▶ _Exercise brief_: Show the lines below where "image" occurs.

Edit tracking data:

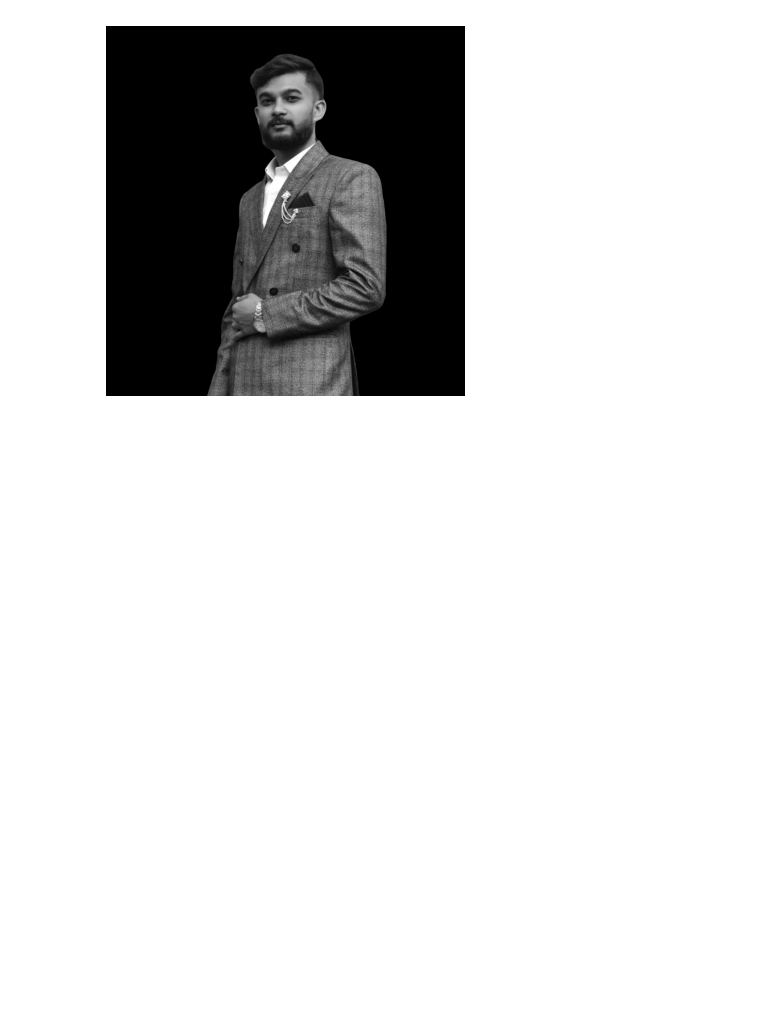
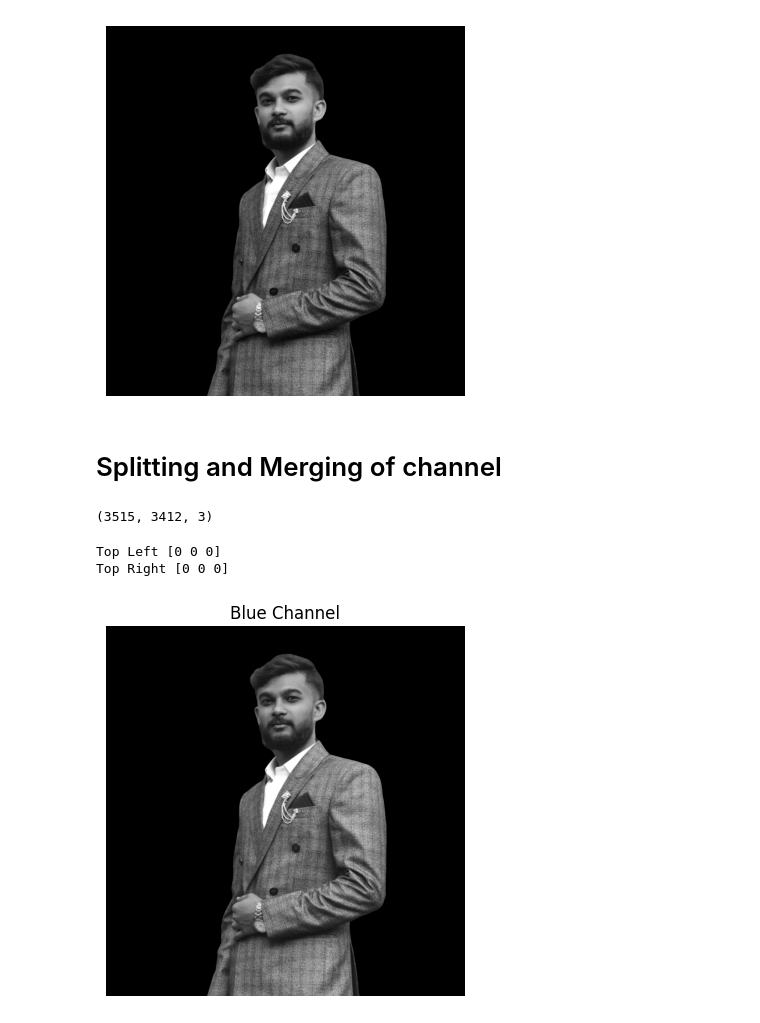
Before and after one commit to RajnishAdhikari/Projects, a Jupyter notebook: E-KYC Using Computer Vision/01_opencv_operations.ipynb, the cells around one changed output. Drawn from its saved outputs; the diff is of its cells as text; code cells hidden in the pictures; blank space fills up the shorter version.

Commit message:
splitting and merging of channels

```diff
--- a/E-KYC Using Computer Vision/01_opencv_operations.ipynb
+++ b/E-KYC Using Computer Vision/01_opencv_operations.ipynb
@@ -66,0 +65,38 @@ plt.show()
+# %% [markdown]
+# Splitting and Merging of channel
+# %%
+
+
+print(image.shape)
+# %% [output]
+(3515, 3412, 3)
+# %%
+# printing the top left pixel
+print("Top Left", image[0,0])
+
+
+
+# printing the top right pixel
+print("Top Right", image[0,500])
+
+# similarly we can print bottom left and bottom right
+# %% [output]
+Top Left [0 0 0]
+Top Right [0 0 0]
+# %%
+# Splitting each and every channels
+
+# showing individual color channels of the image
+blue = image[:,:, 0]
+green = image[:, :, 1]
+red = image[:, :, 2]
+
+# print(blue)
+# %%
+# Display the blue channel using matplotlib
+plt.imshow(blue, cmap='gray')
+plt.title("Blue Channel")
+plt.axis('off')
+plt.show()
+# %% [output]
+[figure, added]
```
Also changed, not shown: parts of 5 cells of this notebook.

---

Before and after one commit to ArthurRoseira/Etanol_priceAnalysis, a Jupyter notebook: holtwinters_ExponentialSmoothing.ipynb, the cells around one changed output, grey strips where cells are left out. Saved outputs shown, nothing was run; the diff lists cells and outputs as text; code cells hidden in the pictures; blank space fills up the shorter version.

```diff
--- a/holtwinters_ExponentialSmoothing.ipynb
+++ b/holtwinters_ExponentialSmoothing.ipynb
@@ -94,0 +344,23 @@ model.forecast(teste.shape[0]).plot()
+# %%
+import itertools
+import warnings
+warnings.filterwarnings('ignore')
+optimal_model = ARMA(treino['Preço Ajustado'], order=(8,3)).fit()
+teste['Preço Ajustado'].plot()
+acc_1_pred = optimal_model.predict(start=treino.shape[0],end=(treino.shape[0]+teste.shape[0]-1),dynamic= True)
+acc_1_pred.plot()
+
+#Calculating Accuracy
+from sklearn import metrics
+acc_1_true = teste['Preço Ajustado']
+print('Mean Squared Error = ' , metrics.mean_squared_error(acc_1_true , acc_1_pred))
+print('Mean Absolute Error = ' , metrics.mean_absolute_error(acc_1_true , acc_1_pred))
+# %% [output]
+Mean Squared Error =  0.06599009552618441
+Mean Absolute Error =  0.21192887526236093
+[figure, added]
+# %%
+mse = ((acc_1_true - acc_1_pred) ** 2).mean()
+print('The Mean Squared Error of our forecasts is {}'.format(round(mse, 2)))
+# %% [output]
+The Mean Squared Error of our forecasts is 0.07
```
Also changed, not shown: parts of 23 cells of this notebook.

▶ _Solution to the exercise_:
+print(image.shape)
+print("Top Left", image[0,0])
+print("Top Right", image[0,500])
+# showing individual color channels of the image
+blue = image[:,:, 0]
+green = image[:, :, 1]
+red = image[:, :, 2]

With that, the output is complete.